Yassmin Abdel-Magied has hit out at online trolls in an extraordinary Twitter rant, posting a series of angry messages about online abuse in the run up to Anzac Day.
The 28-year-old famously sparked outrage in 2017 when she shared a message online saying, “Lest. We. Forget. (Manus, Nauru, Syria, Palestine…)”, appearing to turn April 25 into political fodder for her views on Australia’s treatment of refugees.
She later apologised and even left the country following backlash over that, plus other controversial social media posts, public statements and damning speeches she’s made in the past.
But now she’s once again addressed Anzac Day online, and began a lengthy rant by telling her Twitter followers that she’d been tagged in a series of posts about journalists experiencing worse online abuse than “ever before”.
“‘Huh’, is my response, mostly cos I’m still waking up. I check the date – it’s almost ANZAC Day,” she then wrote, adding: “I am not quite sure of the appropriate way to process these bits of information.”
She went on to claim that while online abuse can be bad for anyone, it’s much worse for anyone who is “black, indigenous, person of colour”.
“Yes, online abuse on Twitter is a sh*tshow,” she wrote. “But if you’re a white middle class man, you’re probably getting the easier end of it.
“If you’re a BIPOC (black, indigenous, person of colour) in Australia, you’ve been accustomed to it.”
If you’re white in Australia, you’ve had a (relatively) comfortable time in the public eye. That’s not to say it’s been objectively fine, but in comparison to your BIPOC (and Muslim) colleagues, it’s a walk in the park.
So how to square these experiences?
— Yassmin Abdel-Magied (@yassmin_a) April 24, 2019
She went on: “If you’re white in Australia, you’ve had a (relatively) comfortable time in the public eye. That’s not to say it’s been objectively fine, but in comparison to your BIPOC (and Muslim) colleagues, it’s a walk in the park.”
Abdel-Magied then offered her followers advice on how to deal with hurtful online abuse – which gained her praise from many followers – and finally concluded: “I used to really like Anzac Day, you know?
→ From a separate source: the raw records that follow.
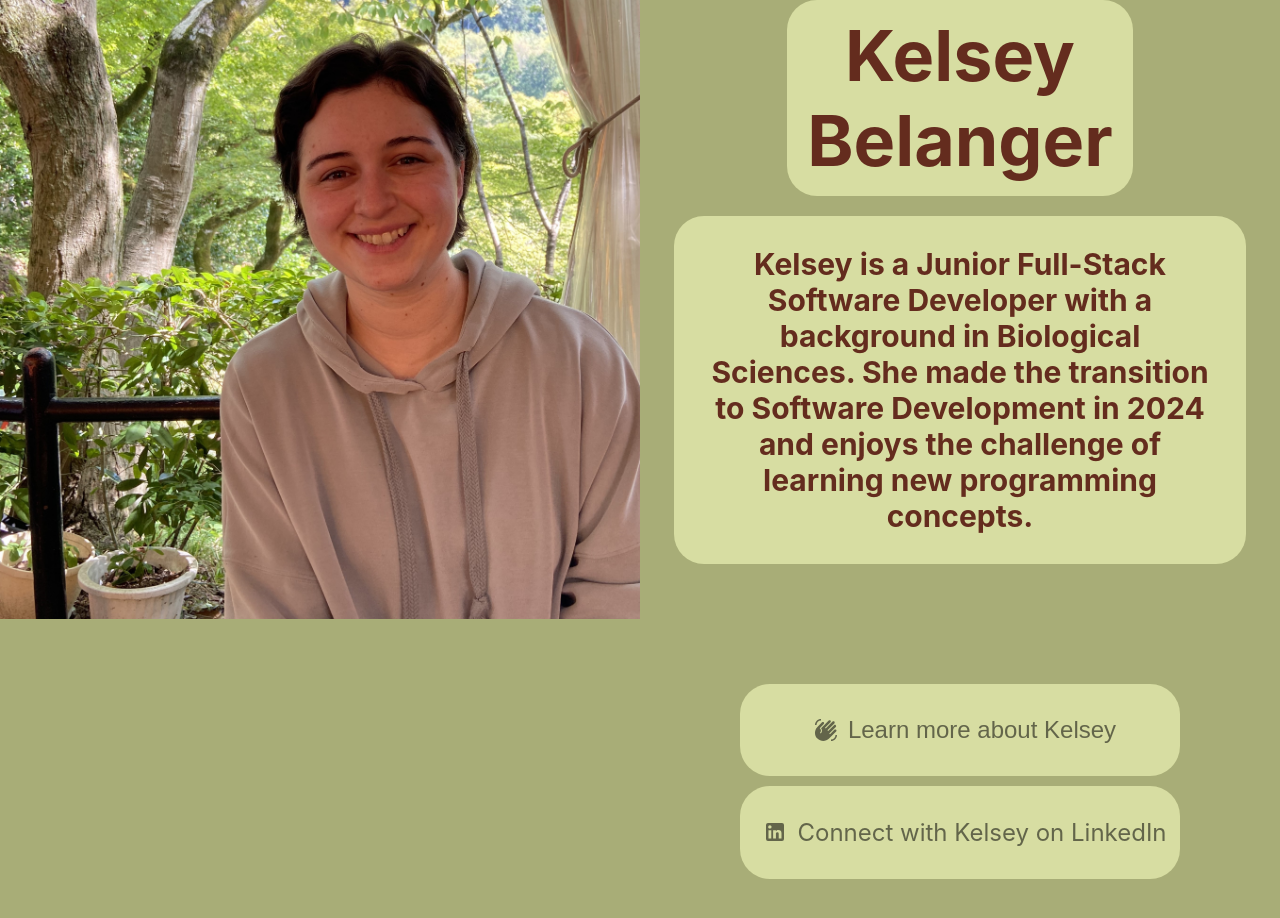
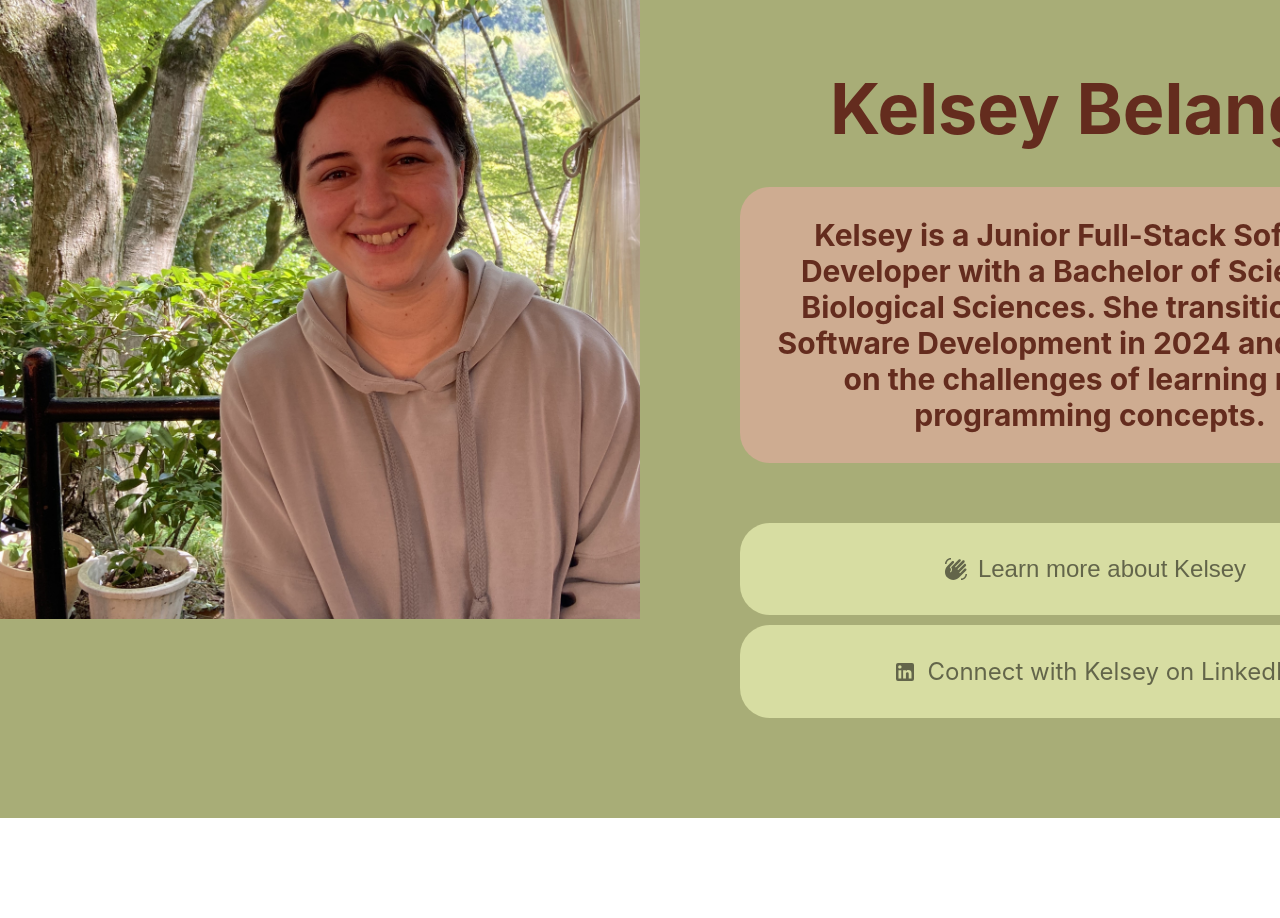
Before and after one commit to bobabun21/bobabun21.github.io, a React (Create React App) app: page / in a window 1280 px wide. Shown: the top 918 px of the page. After the commit the page ends 818 px from the top, so only its background shows below. Built offline with nearby package versions, Linux system fonts and the light colour scheme.

Commit message:
got buttons working with animations

```diff
--- a/src/App.css
+++ b/src/App.css
@@ -30,16 +30,8 @@
 
 h1, h2 {
   border-radius: 30px;
-  background-color: #d7dda2;
   padding: 2%;
   margin: 0 auto; /* Center the element */
-}
-
-h1 {
-  width: 50%;
-}
-
-h2 {
   width: 50%;
 }
 
@@ -56,25 +48,46 @@ h2 {
   justify-content: space-evenly;
   align-items: center; /* Center align items in the grid */
   gap: 20px;
+  padding: 50px;
 }
 
 .button-highlight {
-  border: 2px solid transparent; /* Initial border */
-  border-radius: 50%; /* Optional: makes the border rounded */
-  transition: border-color 0.3s ease, border-width 0.3s ease; /* Smooth transition */
+  display: inline-flex;
+  align-items: center;
+  background-color: #d7dda2;
+  border-radius: 30px;
+  padding: 10px 20px;
+  border: none;
+  cursor: pointer;
+  transition: border-color 1s ease, border-width 1s ease;
 }
 
-.button-highlight:hover {
+.button-highlight:hover,
+.button-wave:hover {
   border-color: #642c1e;
-  border-width: 4px;
+  border-width: 3px;
   border-style: solid;
+}
+
+.button-wave {
+  background-color: #d7dda2;
+  border-radius: 30px;
+  padding: 10px 20px;
+  border: none;
+  cursor: pointer;
+  transition: border-color 0.1s ease, border-width 0.1s ease;
+}
+
+.button-highlight:hover .waving-hand-icon {
+  animation: wave 2s infinite;
 }
 
 .icon-container {
   display: grid;
   grid-row: 3;
-  padding: 100px;
+  padding: 50px;
   gap: 10px;
+  padding-top: 5%;
 }
 
 .linkedIn-icon,
@@ -83,8 +96,8 @@ h2 {
   padding: 10px;
 }
 
-.linkedIn-icon {
-  animation: pulsate 3s;
+.button-highlight:hover .linkedIn-icon {
+  animation: pulsate 3s infinite;
 }
 
 .MuiTouchRipple-root {
@@ -103,6 +116,7 @@ h2 {
   text-align: center;
   font-size: 70px;
   color: #642c1e;
+  width: 800px;
 }
 
 .role-description {
@@ -114,10 +128,5 @@ h2 {
   padding: 30px;
   margin: auto;
   border-radius: 30px;
-  background-color: #d7dda2;
+  background-color: #ceac91;
 }
-
-.waving-hand-icon {
-  animation: wave 2s;
-  transform-origin: bottom center;
-}
--- a/src/aboutMeSections.jsx
+++ b/src/aboutMeSections.jsx
@@ -23,10 +23,7 @@ export default function AboutMe() {
           <p>Connect with Kelsey on LinkedIn</p>
         </IconButton>
       </Box>
-      <h2 className='role-description'>Kelsey is a Junior Full-Stack Software Developer with a
-        background in Biological Sciences. She made the transition to
-        Software Development in 2024 and enjoys the challenge of learning
-        new programming concepts.
+      <h2 className='role-description'>Kelsey is a Junior Full-Stack Software Developer with a Bachelor of Science in Biological Sciences. She transitioned to Software Development in 2024 and thrives on the challenges of learning new programming concepts.
       </h2>
     </Box>
   );
```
I’d go to a march, think about the banality of evil, smile and nod at veterans, have a cry.
“Now, I don’t really know what to do. Well, I guess I’ll still have a cry, hay? [sic]”
The activist, who has previously described herself as Australia’s “most publicly hated Muslim”, has been slammed by Aussies in the past for statements where she called the country her “abusive husband”, as well as comments on Anzac Day.
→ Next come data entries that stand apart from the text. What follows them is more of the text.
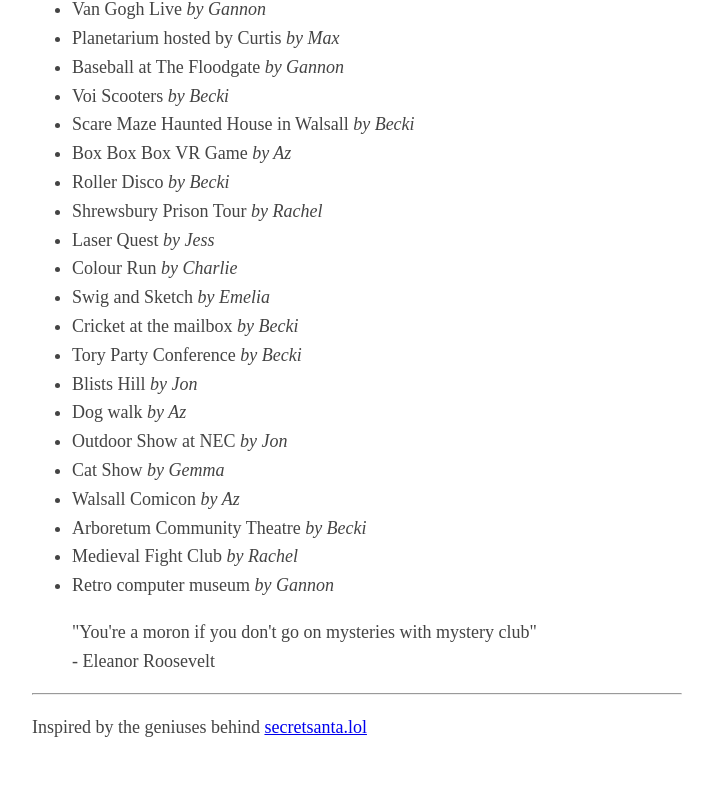
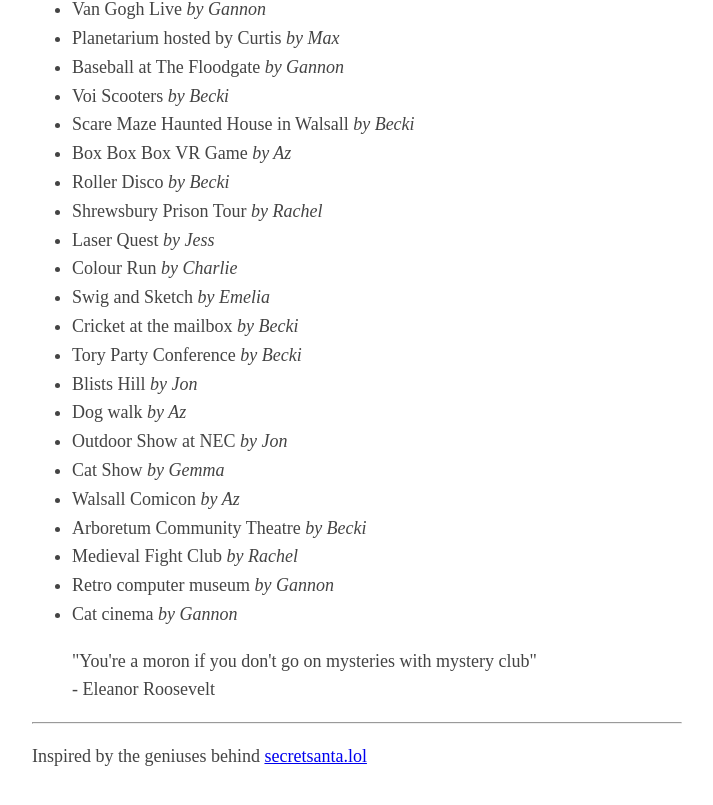
Before and after one commit to m3dwards/mysteries, a plain HTML site: page index.html in a window 1280 px wide. Shown: the part 1426-2231 px from the top of the page, without its empty margins (283-996 px from the left). Before the commit the page ends 2208 px from the top, so only its background shows below. Drawn offline with Linux system fonts and the light colour scheme.

Commit message:
Update index.html

```diff
--- a/index.html
+++ b/index.html
@@ -78,6 +78,7 @@
                 <li>Arboretum Community Theatre <em> by Becki</em></li>
                 <li>Medieval Fight Club <em> by Rachel</em></li>
                 <li>Retro computer museum <em> by Gannon</em></li>
+                <li>Cat cinema <em> by Gannon</em></li>
             </ul>
         </p>
         <blockquote>"You're a moron if you don't go on mysteries with mystery club"
```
The former ABC presenter caused waves in Australia with the message and her words were interpreted by many as a dig at Australia’s veterans and disrespectful to the sacrifices our diggers made in Gallipoli.
As a result, her ABC show Australia Wide was cancelled and Abdel-Magied vowed to move abroad to escape the hate she received for her comments.